My finger looks weird.
“Weird” may be too mild a description for what’s going on with the ring finger of my right hand. It looks like someone tinted oatmeal brown, put it in a hand mold, dumped it out and then stomped on that finger. It looks oddly liquid, misshapen. Wrong.
But that’s a good thing. A bittersweet thing that’s resulted from being widowed, the worst thing that ever happened to me. But you might as well make good things out of the bad, right?
So what I’m saying is that I took my wedding rings from my marriage to my husband Scott off this week. For the last time. And while it feels important and big, it wasn’t a tortured decision, or one made with any pageantry or ceremony (and y’all know I love pageantry.) I just looked at my hand a few days ago and realized it was the right time. So I did it.
It feels like the end of a chapter, because it is. And endings are sad. But beginnings are hopeful.
It’s not the first time that the rings have moved, and there are some funny stories attached to them. When Scott and I got married in 2010, he gave me an inexpensive band that was a placeholder for what he said would be something wonderful. And not long after our first anniversary, he walked me down the steps at the Gardens Mall in Palm Beach County, pretended to head towards the Champs Sports store (his second home) and then doubled back to Zales, where he’d picked out a vintage white gold band with diamonds. Classy, that guy.
The ruby ring that now sits with that band in a box on my dresser isn’t the one he gave me, at least not directly. The pink topaz stone he’d proposed with at the Zales in the Galleria Mall in Fort Lauderdale (shout out to South Florida Zales, y’all!) popped out while I was running, not long after our fifth anniversary. I told him to replace it at Christmas. But he was dead before Labor Day. So when Christmas came around, I used some of the life insurance money he’d left to buy a new ring myself. I put it right on top of my wedding band, right where he would have put it. It seemed right.
About a year later, I moved both rings to my right hand. I was no longer married in a legal sense, and I was beginning to date a little, in the most halting and stupid way. But I wasn’t yet ready to let the rings go. I was still grieving. And they were really pretty rings. And I was used to having rings, to look at and to fidget with. So they stayed.

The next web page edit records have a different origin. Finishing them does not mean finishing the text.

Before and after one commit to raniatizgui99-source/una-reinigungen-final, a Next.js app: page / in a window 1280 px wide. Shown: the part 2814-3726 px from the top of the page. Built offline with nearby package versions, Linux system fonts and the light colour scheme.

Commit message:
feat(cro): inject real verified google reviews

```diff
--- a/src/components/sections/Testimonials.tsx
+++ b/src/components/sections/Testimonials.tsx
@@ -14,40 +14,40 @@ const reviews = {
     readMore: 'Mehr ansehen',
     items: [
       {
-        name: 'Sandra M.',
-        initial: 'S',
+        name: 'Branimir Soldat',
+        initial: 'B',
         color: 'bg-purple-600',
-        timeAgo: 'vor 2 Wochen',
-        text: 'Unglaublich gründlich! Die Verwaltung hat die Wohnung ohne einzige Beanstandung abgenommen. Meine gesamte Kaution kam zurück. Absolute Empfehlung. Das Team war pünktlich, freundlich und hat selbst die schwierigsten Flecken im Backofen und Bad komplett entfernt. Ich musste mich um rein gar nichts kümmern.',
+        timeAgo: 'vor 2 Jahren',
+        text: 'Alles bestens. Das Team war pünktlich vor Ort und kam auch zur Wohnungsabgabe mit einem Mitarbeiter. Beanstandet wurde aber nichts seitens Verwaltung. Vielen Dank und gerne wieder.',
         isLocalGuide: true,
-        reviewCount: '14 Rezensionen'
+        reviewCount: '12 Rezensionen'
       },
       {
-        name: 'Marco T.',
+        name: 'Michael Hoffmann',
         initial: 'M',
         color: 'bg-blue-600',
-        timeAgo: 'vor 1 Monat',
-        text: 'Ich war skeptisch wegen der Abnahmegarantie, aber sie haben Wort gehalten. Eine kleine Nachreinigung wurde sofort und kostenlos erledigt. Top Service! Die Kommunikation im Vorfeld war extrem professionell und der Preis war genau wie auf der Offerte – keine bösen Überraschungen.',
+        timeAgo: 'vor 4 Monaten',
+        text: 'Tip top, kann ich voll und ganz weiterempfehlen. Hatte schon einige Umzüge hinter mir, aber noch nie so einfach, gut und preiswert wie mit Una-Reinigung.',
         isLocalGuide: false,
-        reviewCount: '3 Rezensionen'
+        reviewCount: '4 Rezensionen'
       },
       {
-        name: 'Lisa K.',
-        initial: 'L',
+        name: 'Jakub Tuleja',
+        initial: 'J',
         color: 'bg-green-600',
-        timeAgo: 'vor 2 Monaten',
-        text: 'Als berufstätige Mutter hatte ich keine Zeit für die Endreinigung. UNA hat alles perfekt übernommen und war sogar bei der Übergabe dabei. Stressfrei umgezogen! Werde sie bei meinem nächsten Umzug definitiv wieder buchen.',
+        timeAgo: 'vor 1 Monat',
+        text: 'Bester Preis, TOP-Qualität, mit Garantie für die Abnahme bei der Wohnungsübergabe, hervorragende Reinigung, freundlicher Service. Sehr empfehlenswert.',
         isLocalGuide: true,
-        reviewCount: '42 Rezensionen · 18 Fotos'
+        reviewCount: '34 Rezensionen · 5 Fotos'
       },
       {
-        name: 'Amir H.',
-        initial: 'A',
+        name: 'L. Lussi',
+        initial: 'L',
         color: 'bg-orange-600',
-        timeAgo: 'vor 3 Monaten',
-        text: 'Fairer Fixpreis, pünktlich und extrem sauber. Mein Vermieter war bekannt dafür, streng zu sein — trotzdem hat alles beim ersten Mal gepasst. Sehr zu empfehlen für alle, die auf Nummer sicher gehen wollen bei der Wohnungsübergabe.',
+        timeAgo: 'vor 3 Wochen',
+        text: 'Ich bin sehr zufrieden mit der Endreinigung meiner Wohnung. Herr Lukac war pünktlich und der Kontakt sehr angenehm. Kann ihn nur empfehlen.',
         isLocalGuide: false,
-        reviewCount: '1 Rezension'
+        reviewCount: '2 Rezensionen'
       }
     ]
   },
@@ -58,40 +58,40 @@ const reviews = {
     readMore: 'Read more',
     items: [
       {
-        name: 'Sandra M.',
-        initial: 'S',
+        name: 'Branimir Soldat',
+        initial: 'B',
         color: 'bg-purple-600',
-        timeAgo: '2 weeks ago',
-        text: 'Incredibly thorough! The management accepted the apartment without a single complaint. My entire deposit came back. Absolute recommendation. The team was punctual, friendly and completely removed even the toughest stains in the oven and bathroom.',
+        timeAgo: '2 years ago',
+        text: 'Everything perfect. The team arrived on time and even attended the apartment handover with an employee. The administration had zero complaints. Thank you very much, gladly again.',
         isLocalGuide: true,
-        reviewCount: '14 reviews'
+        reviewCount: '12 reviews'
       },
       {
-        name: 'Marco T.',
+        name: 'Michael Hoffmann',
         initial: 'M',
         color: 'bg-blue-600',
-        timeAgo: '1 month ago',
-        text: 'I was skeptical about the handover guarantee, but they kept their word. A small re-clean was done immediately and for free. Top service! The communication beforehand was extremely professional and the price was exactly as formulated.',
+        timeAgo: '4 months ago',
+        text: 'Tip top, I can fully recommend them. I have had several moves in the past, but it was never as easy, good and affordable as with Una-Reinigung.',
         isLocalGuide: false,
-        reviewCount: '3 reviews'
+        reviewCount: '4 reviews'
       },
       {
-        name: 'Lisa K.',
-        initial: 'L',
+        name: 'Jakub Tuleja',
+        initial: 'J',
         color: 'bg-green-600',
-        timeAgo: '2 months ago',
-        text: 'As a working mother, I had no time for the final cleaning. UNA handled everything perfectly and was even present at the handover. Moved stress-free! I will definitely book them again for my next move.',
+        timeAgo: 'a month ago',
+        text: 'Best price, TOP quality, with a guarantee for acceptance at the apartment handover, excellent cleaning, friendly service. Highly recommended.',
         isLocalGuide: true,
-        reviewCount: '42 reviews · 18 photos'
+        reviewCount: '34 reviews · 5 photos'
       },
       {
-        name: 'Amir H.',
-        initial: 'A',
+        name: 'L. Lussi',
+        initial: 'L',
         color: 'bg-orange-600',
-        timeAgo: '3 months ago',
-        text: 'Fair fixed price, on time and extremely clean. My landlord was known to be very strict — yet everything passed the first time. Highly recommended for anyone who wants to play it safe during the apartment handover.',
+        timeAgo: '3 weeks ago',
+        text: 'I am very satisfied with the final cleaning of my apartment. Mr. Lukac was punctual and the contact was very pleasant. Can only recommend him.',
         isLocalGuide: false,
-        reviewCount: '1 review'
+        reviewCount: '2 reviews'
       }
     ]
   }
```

About a million things happened since then – my son’s adoption was finalized. A dumb relationship that was my first confirmation, nevertheless, that I wasn’t dead in my heart and lady parts. A book. A pandemic. A move, a career change, the purchase of my dream home and then another career change to go into business as an independent writer and 50-year-old rock mom about town. And through it all, I healed. I began to feel less married to Scott, right now. I will always have been his wife, he will always be my love and I will always be his widow.
But I am not married to him, right now. I wish that wasn’t true. But I am living right now. I am attempting to date. I will not find a replacement for Scott, because he is irreplaceable. Still, I’d like to have a partner or at least a non-idiot man in my life. And I just decided that I have to do that without holding anything back. Including my finger. It’s just an external symbol, but it is a symbol, not just to myself but to others.
“How does a man know you’re not married?” my friend Adam asked me a few weeks ago as we were having dinner in Oregon where I was visiting him and his wife Libby. I was complaining that I didn’t get asked out, and Adam was like “Men don’t know what hand a ring goes on. They see a wedding band on your finger, they think you’re married.”
Adam has always had an infuriating way of being right, and he was, in this case. I sorta went “Huh” and finished my cocktail. It wasn’t a conversation that loomed large over me, or that I kept wrestling with. But it did pop up this week as I was texting with a guy from an app who hopefully will not be a disaster. I glanced down at my ring and thought “I should probably take that off.”
It wasn’t about this man. I don’t even know him. It was just like “I am a single woman dating single men and I’m wearing a wedding ring. Huh.”
I am not telling anyone they ever have to take off their ring. You don’t have to do a damn thing you don’t want to do. Your grief and recovery are on you and for you and at your pace. It was weird holding the rings in my hand and not on my finger, and for a few seconds I was like “I will never wear these rings this way again” and that hurt a little.
But then I kissed them and put them in a box, and took this photo of my finger. That indentation will heal. My heart is healing. That loss will never be OK. But I can’t do anything about that, so I can just move forward.
There is no telling if I will ever wear another wedding band. And that’s fine. I got to wear this one. And I am grateful for it. And I am grateful to be here to tell its story.